A horrific incident unfolded in a Dallas suburb when four members of a Texas family were found dead in an apparent murder-suicide. The incident comes just weeks after the family’s 4-year-old daughter tragically drowned. The Allen police department responded to a wellness check on Monday morning, initiated by a family member who was unable to gain access to the house, according to police Sgt. Jonathan Maness.

Upon entering the residence, officers discovered the bodies of four individuals, all victims of a shooting. Sgt. Maness revealed that a handgun was used in the incident. While the investigation is ongoing, police believe that the recent death of the family’s daughter may have played a role in the tragic event. The identity of the suspect has yet to be confirmed.

The Islamic Association of Allen publicly identified the deceased family members as Farman Sherwani, the father; Layla Sherwani, the mother; Shaheen Sherwani, their 12-year-old son; and Mateen Sherwani, their 2-year-old son.
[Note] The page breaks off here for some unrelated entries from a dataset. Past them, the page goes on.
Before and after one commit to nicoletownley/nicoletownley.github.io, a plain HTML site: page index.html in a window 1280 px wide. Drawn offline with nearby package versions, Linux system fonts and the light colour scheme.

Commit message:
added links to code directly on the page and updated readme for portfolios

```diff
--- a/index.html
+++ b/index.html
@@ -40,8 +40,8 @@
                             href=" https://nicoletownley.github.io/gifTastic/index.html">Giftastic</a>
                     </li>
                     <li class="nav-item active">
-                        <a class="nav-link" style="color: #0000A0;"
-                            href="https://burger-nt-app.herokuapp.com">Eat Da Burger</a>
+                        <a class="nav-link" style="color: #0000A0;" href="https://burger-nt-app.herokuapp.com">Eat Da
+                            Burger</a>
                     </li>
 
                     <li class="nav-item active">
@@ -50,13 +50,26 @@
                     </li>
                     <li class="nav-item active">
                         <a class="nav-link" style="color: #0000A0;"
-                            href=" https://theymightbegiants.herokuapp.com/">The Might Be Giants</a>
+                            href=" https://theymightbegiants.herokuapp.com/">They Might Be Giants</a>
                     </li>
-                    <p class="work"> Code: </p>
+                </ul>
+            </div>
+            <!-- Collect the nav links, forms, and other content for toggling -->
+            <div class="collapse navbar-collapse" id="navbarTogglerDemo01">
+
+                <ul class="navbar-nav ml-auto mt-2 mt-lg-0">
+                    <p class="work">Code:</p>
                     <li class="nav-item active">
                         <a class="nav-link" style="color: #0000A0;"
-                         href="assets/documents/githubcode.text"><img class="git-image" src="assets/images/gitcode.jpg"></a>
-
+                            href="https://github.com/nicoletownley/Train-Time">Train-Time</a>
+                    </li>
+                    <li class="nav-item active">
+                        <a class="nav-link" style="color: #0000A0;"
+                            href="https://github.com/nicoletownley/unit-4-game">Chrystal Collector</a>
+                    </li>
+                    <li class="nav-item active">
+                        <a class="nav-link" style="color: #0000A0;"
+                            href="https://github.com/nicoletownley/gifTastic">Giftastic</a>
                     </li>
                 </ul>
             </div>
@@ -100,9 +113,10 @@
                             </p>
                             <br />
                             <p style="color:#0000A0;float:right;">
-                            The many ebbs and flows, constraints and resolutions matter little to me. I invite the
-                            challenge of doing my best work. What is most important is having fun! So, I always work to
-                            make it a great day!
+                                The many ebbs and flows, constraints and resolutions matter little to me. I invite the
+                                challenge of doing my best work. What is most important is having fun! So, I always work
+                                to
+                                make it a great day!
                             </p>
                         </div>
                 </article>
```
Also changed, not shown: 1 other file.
The police department later confirmed these identities.

The Sherwani family, of Kurdish Iraqi descent, were laid to rest at the Denton Muslim Cemetery before sunset on Tuesday. This followed the release of their bodies by officials and was in accordance with their faith, as explained by Imam Abdur Rahman Bashir. He emphasized the importance of a swift burial in their faith and mentioned that the family were members of the Islamic Association.

The Sherwani’s 4-year-old daughter had drowned in a pool during a family gathering earlier in August. Her parents and brothers were buried in the same cemetery. The Imam expressed the community’s grief and difficulty in processing the tragic events during the family’s funeral prayer on Tuesday evening.

The Islamic Association has been actively providing support to those grieving or in crisis, offering counseling, sessions, and suicide-prevention hotlines. Imam Bashir emphasized the importance of community support during such times, stating, “We are all one ummah (community), we are all one body. It is our job to be there for each other wherever we can, whenever we can, however we can.”

This incident is not the first of its kind in the community. Earlier in 2021, a family of six from Allen died in a similar murder-suicide. The alarming frequency of such incidents, often referred to as “family annihilations,” has been on the rise in the U.S. Texas, in particular, has the highest rate of such incidents.